Hi CSSConf/JSConf EU friend! If you're here, then you've probably heard that we brought an LED art piece with us to the conferences. This article will tell you all about this project at a high level, and how you can engage with it.
This art piece is very loosely inspired by bamboo forests. This device features multiple LED "shoots" that are controlled from the cloud, by you. The hardware was built by my amazing teammate and Microsoft Cloud Advocate PM for Europe Jan Schenk from designs I created. Here is what the finished version of the art piece looks like:
Creating animations for this piece may look daunting at first glance, but don't worry. I put a lot of work into this project over the years to make it approachable for a wide variety of folks.
This project is based on another project I created called Raver Lights. I started this project back in 2016 to control LEDs on art pieces destined for Burning Man and similar events. Suffice to say, it's pretty well tested at this point, having survived the extremes of the desert multiple times now.
There are two ways to control the animations in this piece. The first way is at our booth using a web interface running on the new Chromium-based version of Edge (ask us about it!). The second is by creating your own Azure Function-based Serverless endpoint, which gives you a lot more control over the animation than the booth interface.
Don't let the name fool you, there's nothing boring about these animations! I'm just bad at naming things, to be completely honest.
At the booth, you can submit an animation from tablets we'll have on hand running the new Chromium-based version of Edge. If you haven't heard yet, we're rewriting our browser to be based on Chromium! We're still hard at work getting it ready for general use, but you can download canary and dev channel builds today for Windows 10 and macOS.
I decided to have a little fun building this app. My design skills may not be the best, but I did get to use some pretty new technologies here: CSS Grid, the new CSS filter property, and Web Assembly. If I'm at the booth, ask me all about how I wrote it (I'm the one with purple hair). You can also check out the code on GitHub.
While these animations are certainly pretty, you don't quite get the same control as custom animations.
You can also write a custom Azure Function to gain complete control of the animation. For the curious, here is the code to create the default animation you see running at the booth:
} from 'rvl-node-animations';
const animation = createWaveParameters(
// Create the moving purple wave on top
createMovingWave(215, 255, 8, 2),
// Creating a pulsing green on top of the blue, but below the purple
createPulsingWave(85, 255, 2),
// Create the solid blue on bottom
createSolidColorWave(170, 255, 255, 255)
This code uses the same tools you'll use to create a custom animation. Not so bad, right? Trust me, writing the animation engine that takes these parameters was considerably more difficult.

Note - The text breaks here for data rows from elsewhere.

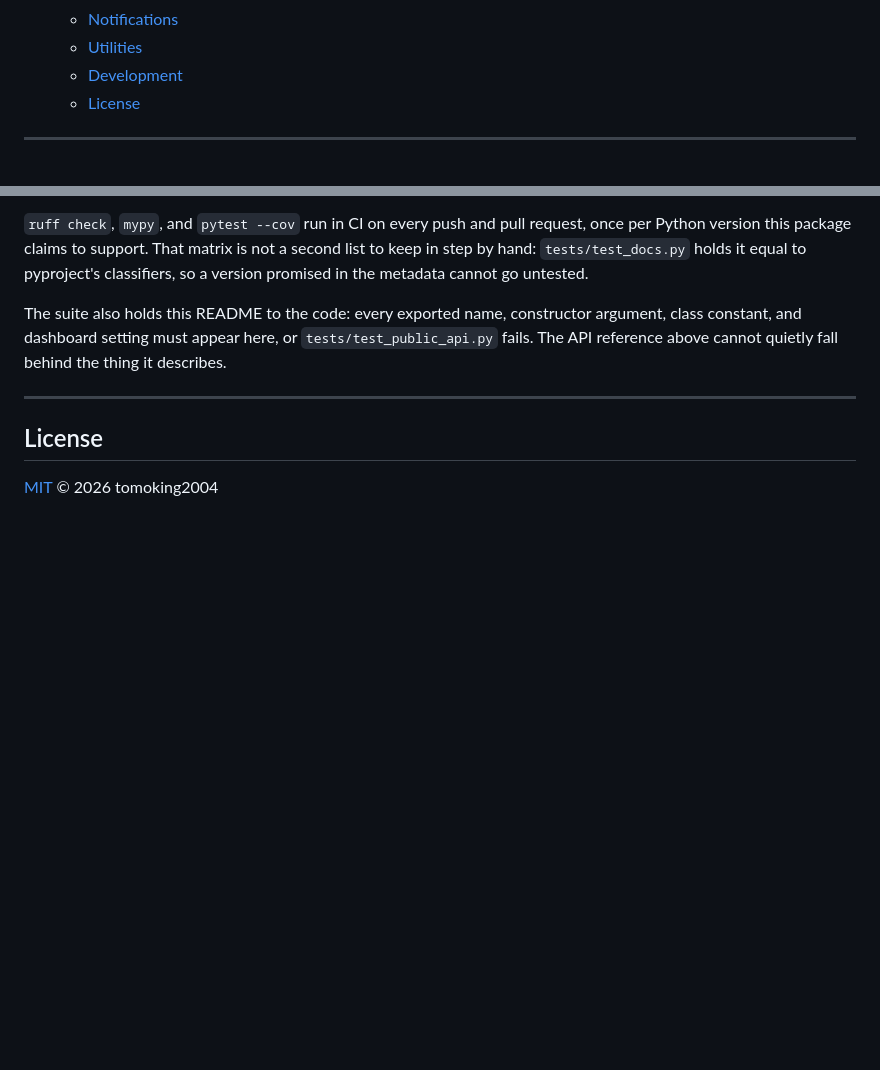
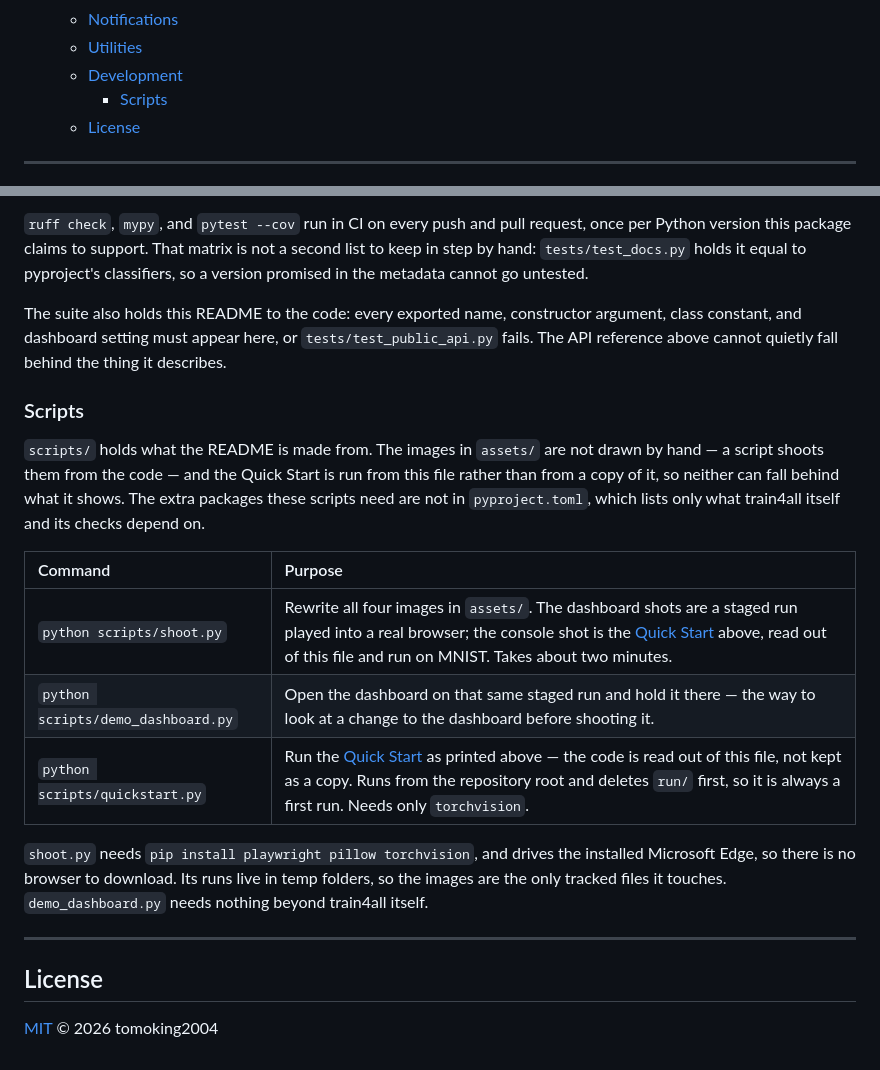
Before and after one commit to tomoking2004/train4all, a Markdown page: README.md, 2 parts joined by grey strips. Rendered like a GitHub page; blank space fills up the shorter version.

```diff
--- a/README.md
+++ b/README.md
@@ -72,6 +72,7 @@ train4all is a minimal PyTorch training framework. Subclass `BaseTrainer`, imple
   - [Notifications](#notifications)
   - [Utilities](#utilities)
   - [Development](#development)
+    - [Scripts](#scripts)
   - [License](#license)
 
 ---
@@ -1008,6 +1009,18 @@ Coverage is a property of the *whole* suite, so its floor is enforced only when
 
 The suite also holds this README to the code: every exported name, constructor argument, class constant, and dashboard setting must appear here, or `tests/test_public_api.py` fails. The API reference above cannot quietly fall behind the thing it describes.
 
+### Scripts
+
+`scripts/` holds what the README is made from. The images in `assets/` are not drawn by hand — a script shoots them from the code — and the Quick Start is run from this file rather than from a copy of it, so neither can fall behind what it shows. The extra packages these scripts need are not in `pyproject.toml`, which lists only what train4all itself and its checks depend on.
+
+| Command | Purpose |
+| :-- | :-- |
+| `python scripts/shoot.py` | Rewrite all four images in `assets/`. The dashboard shots are a staged run played into a real browser; the console shot is the [Quick Start](#quick-start) above, read out of this file and run on MNIST. Takes about two minutes. |
+| `python scripts/demo_dashboard.py` | Open the dashboard on that same staged run and hold it there — the way to look at a change to the dashboard before shooting it. |
+| `python scripts/quickstart.py` | Run the [Quick Start](#quick-start) as printed above — the code is read out of this file, not kept as a copy. Runs from the repository root and deletes `run/` first, so it is always a first run. Needs only `torchvision`. |
+
+`shoot.py` needs `pip install playwright pillow torchvision`, and drives the installed Microsoft Edge, so there is no browser to download. Its runs live in temp folders, so the images are the only tracked files it touches. `demo_dashboard.py` needs nothing beyond train4all itself.
+
 ---
 
 ## License
```
Also changed, not shown: assets/logs.png, 4 other files.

To get started writing a custom animation, head over to our starter repo and read the instructions there.